Flor lives with her grandfather and her mother. At home, duties include caring for children, running errands and cleaning. Her grandfather is not employed and her mother is sometimes employed as a laborer.
Playing jacks, playing house and playing with dolls are Flor's favorite activities. In primary school her performance is above average and she also regularly attends church activities and Bible class.
Please remember Flor in your prayers. Your love and support will help her to receive the assistance she needs to grow and develop.
Flor lives in the hills of Los Asisses, home to approximately 12,000 residents. Typical houses are constructed of cement. The most commonly spoken language is Spanish.
The regional diet consists of maize, beans, chicken, bread, plantains, rice and potatoes. Common health problems in this area include parasites, anemia and diarrhea. Most adults in Los Asisses work in factories and earn the equivalent of $177 per month. This community needs potable water, proper sanitation and educational motivation.
Your sponsorship allows the staff of Los Asises Child Development Center to provide Flor with Bible teaching, vaccination, dental checkups, hygiene education, recreational activities, counseling, literacy classes and educational workshops. The center staff will also provide parents' school and talks with the parents or guardians on the importance of encouraging good study habits for their children.
The Dominican Republic occupies the eastern two-thirds of the island of Hispaniola, which it shares with Haiti. It has a tropical climate, but moist, year-round trade winds keep temperatures between 72 and 83 degrees.
Nearly three out of four Dominicans have both black and Caucasian ancestry. Spanish is the official language, and 95 percent of Dominicans are Catholic. Nearly 90 percent of Dominicans live in rural areas where unemployment is high and malnutrition is widespread. A family's diet consists mainly of rice, beans and chicken. Though agriculture was long the economic mainstay, in recent years growth in tourism and free-trade zones has made the service sector the country's largest employer. Compassion works with children in nearly every region of the country.
The Taíno people were the country's original inhabitants. In 1492, they welcomed Christopher Columbus in his first voyage to the island, but subsequent colonizers were brutal, reducing the Taíno population from about 1 million to about 500 in 50 years. Hispaniola became the center of Spanish rule in the West Indies. The indigenous people were wiped out and slaves were brought from Africa to populate the island. The descendants of those slaves form most of the population today. For three centuries, Spain governed Hispaniola, followed by France. In 1804, the western part of the island won independence as the Republic of Haiti. In 1844, the eastern two-thirds of the island revolted and formed the Dominican Republic. In 2004, Leonel Antonio Fernández Reyna was elected to his second term as president.

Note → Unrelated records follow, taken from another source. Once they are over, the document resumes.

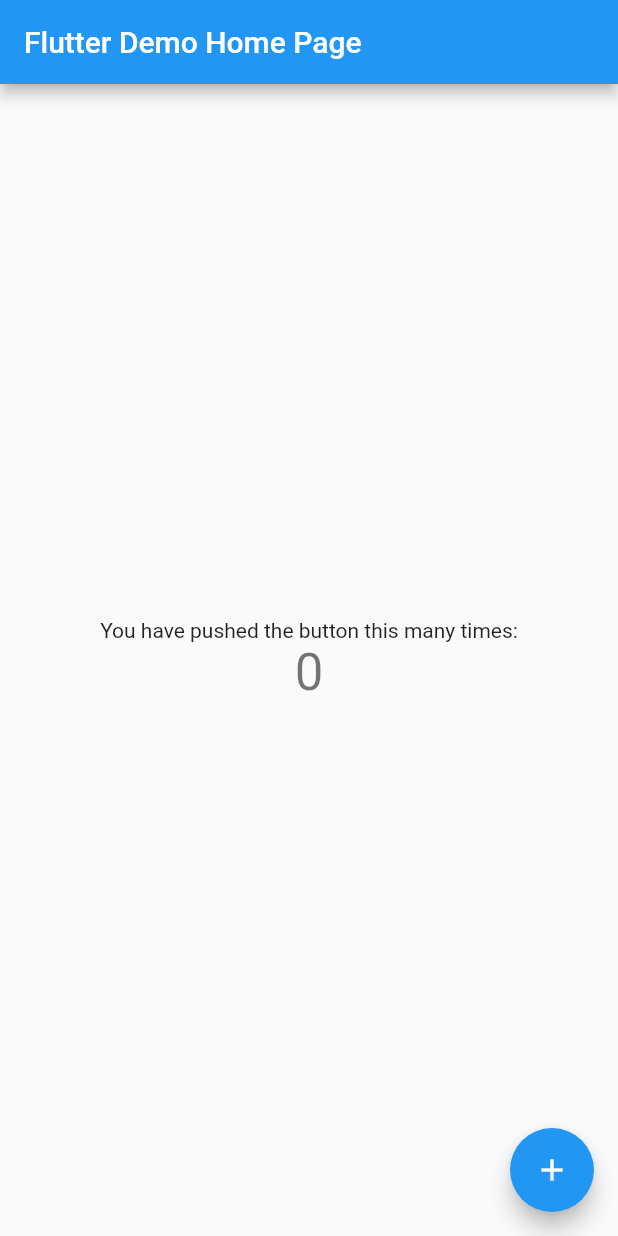
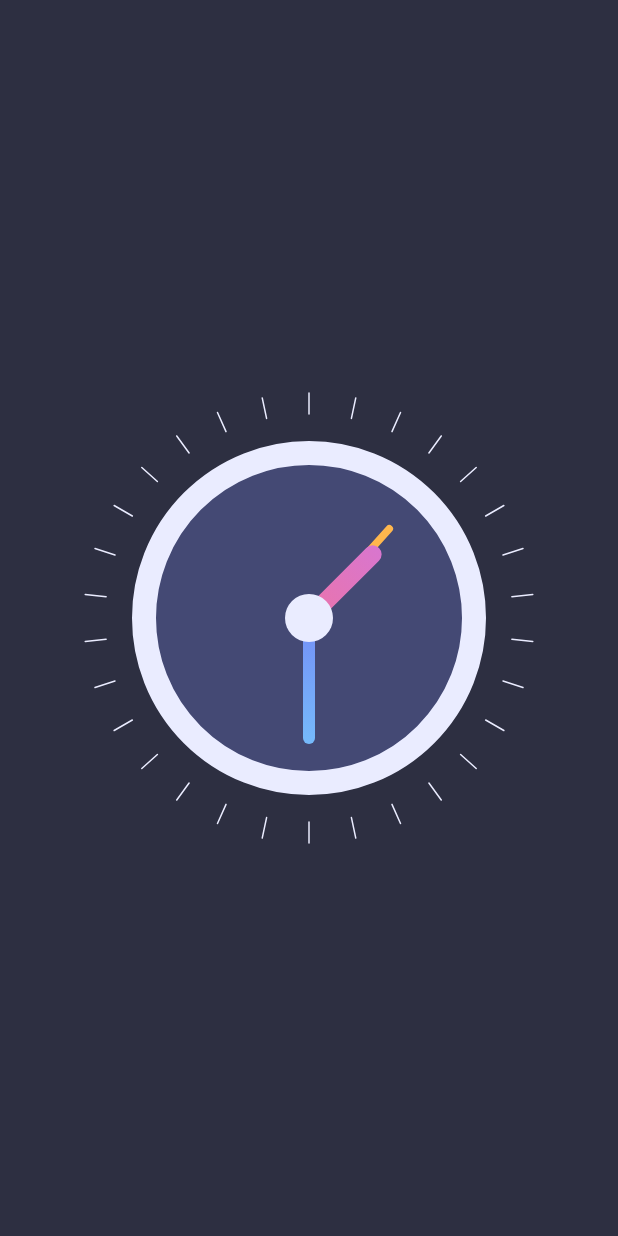
Before and after one commit to KevinApodaca/Timely, a Flutter app: the screen it shows after launch, on a phone screen of 412 x 824 dp. Run offline on Flutter 3.47's test engine with Material 2 defaults, Android fonts, the phone set to English and light mode, and no system bars.

Commit message:
clock widget design and funcion

```diff
--- a/lib/main.dart
+++ b/lib/main.dart
@@ -1,3 +1,4 @@
+import 'package:Timely/views/homepage.dart';
 import 'package:flutter/material.dart';
 
 void main() {
@@ -5,113 +6,16 @@ void main() {
 }
 
 class MyApp extends StatelessWidget {
-  // This widget is the root of your application.
   @override
   Widget build(BuildContext context) {
     return MaterialApp(
+      debugShowCheckedModeBanner: false,
       title: 'Flutter Demo',
       theme: ThemeData(
-        // This is the theme of your application.
-        //
-        // Try running your application with "flutter run". You'll see the
-        // application has a blue toolbar. Then, without quitting the app, try
-        // changing the primarySwatch below to Colors.green and then invoke
-        // "hot reload" (press "r" in the console where you ran "flutter run",
-        // or simply save your changes to "hot reload" in a Flutter IDE).
-        // Notice that the counter didn't reset back to zero; the application
-        // is not restarted.
         primarySwatch: Colors.blue,
-        // This makes the visual density adapt to the platform that you run
-        // the app on. For desktop platforms, the controls will be smaller and
-        // closer together (more dense) than on mobile platforms.
         visualDensity: VisualDensity.adaptivePlatformDensity,
       ),
-      home: MyHomePage(title: 'Flutter Demo Home Page'),
+      home: HomePage(),
     );
   }
 }
-
-class MyHomePage extends StatefulWidget {
-  MyHomePage({Key key, this.title}) : super(key: key);
-
-  // This widget is the home page of your application. It is stateful, meaning
-  // that it has a State object (defined below) that contains fields that affect
-  // how it looks.
-
-  // This class is the configuration for the state. It holds the values (in this
-  // case the title) provided by the parent (in this case the App widget) and
-  // used by the build method of the State. Fields in a Widget subclass are
-  // always marked "final".
-
-  final String title;
-
-  @override
-  _MyHomePageState createState() => _MyHomePageState();
-}
-
-class _MyHomePageState extends State<MyHomePage> {
-  int _counter = 0;
-
-  void _incrementCounter() {
-    setState(() {
-      // This call to setState tells the Flutter framework that something has
-      // changed in this State, which causes it to rerun the build method below
-      // so that the display can reflect the updated values. If we changed
-      // _counter without calling setState(), then the build method would not be
-      // called again, and so nothing would appear to happen.
-      _counter++;
-    });
-  }
-
-  @override
-  Widget build(BuildContext context) {
-    // This method is rerun every time setState is called, for instance as done
-    // by the _incrementCounter method above.
-    //
-    // The Flutter framework has been optimized to make rerunning build methods
-    // fast, so that you can just rebuild anything that needs updating rather
-    // than having to individually change instances of widgets.
-    return Scaffold(
-      appBar: AppBar(
-        // Here we take the value from the MyHomePage object that was created by
-        // the App.build method, and use it to set our appbar title.
-        title: Text(widget.title),
-      ),
-      body: Center(
-        // Center is a layout widget. It takes a single child and positions it
-        // in the middle of the parent.
-        child: Column(
-          // Column is also a layout widget. It takes a list of children and
-          // arranges them vertically. By default, it sizes itself to fit its
-          // children horizontally, and tries to be as tall as its parent.
-          //
-          // Invoke "debug painting" (press "p" in the console, choose the
-          // "Toggle Debug Paint" action from the Flutter Inspector in Android
-          // Studio, or the "Toggle Debug Paint" command in Visual Studio Code)
-          // to see the wireframe for each widget.
-          //
-          // Column has various properties to control how it sizes itself and
-          // how it positions its children. Here we use mainAxisAlignment to
-          // center the children vertically; the main axis here is the vertical
-          // axis because Columns are vertical (the cross axis would be
-          // horizontal).
-          mainAxisAlignment: MainAxisAlignment.center,
-          children: <Widget>[
-            Text(
-              'You have pushed the button this many times:',
-            ),
-            Text(
-              '$_counter',
-              style: Theme.of(context).textTheme.headline4,
-            ),
-          ],
-        ),
-      ),
-      floatingActionButton: FloatingActionButton(
-        onPressed: _incrementCounter,
-        tooltip: 'Increment',
-        child: Icon(Icons.add),
-      ), // This trailing comma makes auto-formatting nicer for build methods.
-    );
-  }
-}
--- /dev/null
+++ b/lib/views/homepage.dart
@@ -0,0 +1,20 @@
+import 'package:Timely/widgets/clock_widget.dart';
+import 'package:flutter/material.dart';
+
+class HomePage extends StatefulWidget {
+  @override
+  _HomePageState createState() => _HomePageState();
+}
+
+class _HomePageState extends State<HomePage> {
+  @override
+  Widget build(BuildContext context) {
+    return Scaffold(
+      body: Container(
+        alignment: Alignment.center,
+        color: Color(0xFF2D2F41),
+        child: ClockView(),
+      ),
+    );
+  }
+}
--- /dev/null
+++ b/lib/widgets/clock_widget.dart
@@ -0,0 +1,118 @@
+import 'dart:async';
+import 'dart:math';
+
+import 'package:flutter/material.dart';
+
+class ClockView extends StatefulWidget {
+  @override
+  _ClockViewState createState() => _ClockViewState();
+}
+
+class _ClockViewState extends State<ClockView> {
+  @override
+  void initState() {
+    Timer.periodic(Duration(seconds: 1), (timer) {
+      setState(() {});
+    });
+    super.initState();
+  }
+
+  @override
+  Widget build(BuildContext context) {
+    return Container(
+      width: 300,
+      height: 300,
+      child: Transform.rotate(
+        angle: -pi / 2,
+        child: CustomPaint(
+          painter: ClockPainter(),
+        ),
+      ),
+    );
+  }
+}
+
+class ClockPainter extends CustomPainter {
+  var dateTime = DateTime.now();
+
+  @override
+  void paint(Canvas canvas, Size size) {
+    var centerX = size.width / 2;
+    var centerY = size.width / 2;
+    var center = Offset(centerX, centerY);
+    var radius = min(centerX, centerY);
+
+    var fillBrush = Paint()..color = Color(0xFF444974);
+
+    var outlineBrush = Paint()
+      ..color = Color(0xFFEAECFF)
+      ..style = PaintingStyle.stroke
+      ..strokeWidth = 16;
+
+    var centerFillBrush = Paint()..color = Color(0xFFEAECFF);
+
+    var secHandBrush = Paint()
+      ..color = Colors.orange[300]
+      ..style = PaintingStyle.stroke
+      ..strokeCap = StrokeCap.round
+      ..strokeWidth = 5;
+
+    var minHandBrush = Paint()
+      ..shader = RadialGradient(colors: [Color(0xFF748EF6), Color(0xFF77DDFF)])
+          .createShader(Rect.fromCircle(center: center, radius: radius))
+      ..style = PaintingStyle.stroke
+      ..strokeCap = StrokeCap.round
+      ..strokeWidth = 8;
+
+    var hourHandBrush = Paint()
+      ..shader = RadialGradient(colors: [Color(0xFFEA74AB), Color(0xFFC279FB)])
+          .createShader(Rect.fromCircle(center: center, radius: radius))
+      ..style = PaintingStyle.stroke
+      ..strokeCap = StrokeCap.round
+      ..strokeWidth = 12;
+
+    var dashBrush = Paint()
+      ..color = Color(0xFFEAECFF)
+      ..style = PaintingStyle.stroke
+      ..strokeCap = StrokeCap.round
+      ..strokeWidth = 1;
+
+    canvas.drawCircle(center, radius - 40, fillBrush);
+    canvas.drawCircle(center, radius - 40, outlineBrush);
+
+    /* Doing the math for calculating seconds radius */
+    var secHandX = centerX + 80 * cos(dateTime.second * 6 * pi / 180);
+    var secHandY = centerX + 80 * sin(dateTime.second * 6 * pi / 180);
+    canvas.drawLine(center, Offset(secHandX, secHandY), secHandBrush);
+
+    /* Doing the math for calculating minute radius */
+    var minHandX = centerX + 80 * cos(dateTime.minute * 6 * pi / 180);
+    var minHandY = centerX + 80 * sin(dateTime.minute * 6 * pi / 180);
+    canvas.drawLine(center, Offset(minHandX, minHandY), minHandBrush);
+
+    /* Doing the math for calculating hour radius */
+    var hourHandX = centerX +
+        60 * cos((dateTime.hour * 30 + dateTime.minute * 0.5) * pi / 180);
+    var hourHandY = centerX +
+        60 * cos((dateTime.hour * 30 + dateTime.minute * 0.5) * pi / 180);
+    canvas.drawLine(center, Offset(hourHandX, hourHandY), hourHandBrush);
+
+    canvas.drawCircle(center, 16, centerFillBrush);
+
+    var outerCircleRadius = radius;
+    var innerCircleRadius = radius - 14;
+    for (double i = 0; i < 360; i += 12) {
+      var x1 = centerX + outerCircleRadius * cos(i * pi / 180);
+      var y1 = centerX + outerCircleRadius * sin(i * pi / 180);
+
+      var x2 = centerX + innerCircleRadius * cos(i * pi / 180);
+      var y2 = centerX + innerCircleRadius * sin(i * pi / 180);
+      canvas.drawLine(Offset(x1, y1), Offset(x2, y2), dashBrush);
+    }
+  }
+
+  @override
+  bool shouldRepaint(CustomPainter oldDelegate) {
+    return true;
+  }
+}
```
Also changed, not shown: 112 other files.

Map of Dominican Republic
Child's Location: South of San Cristobal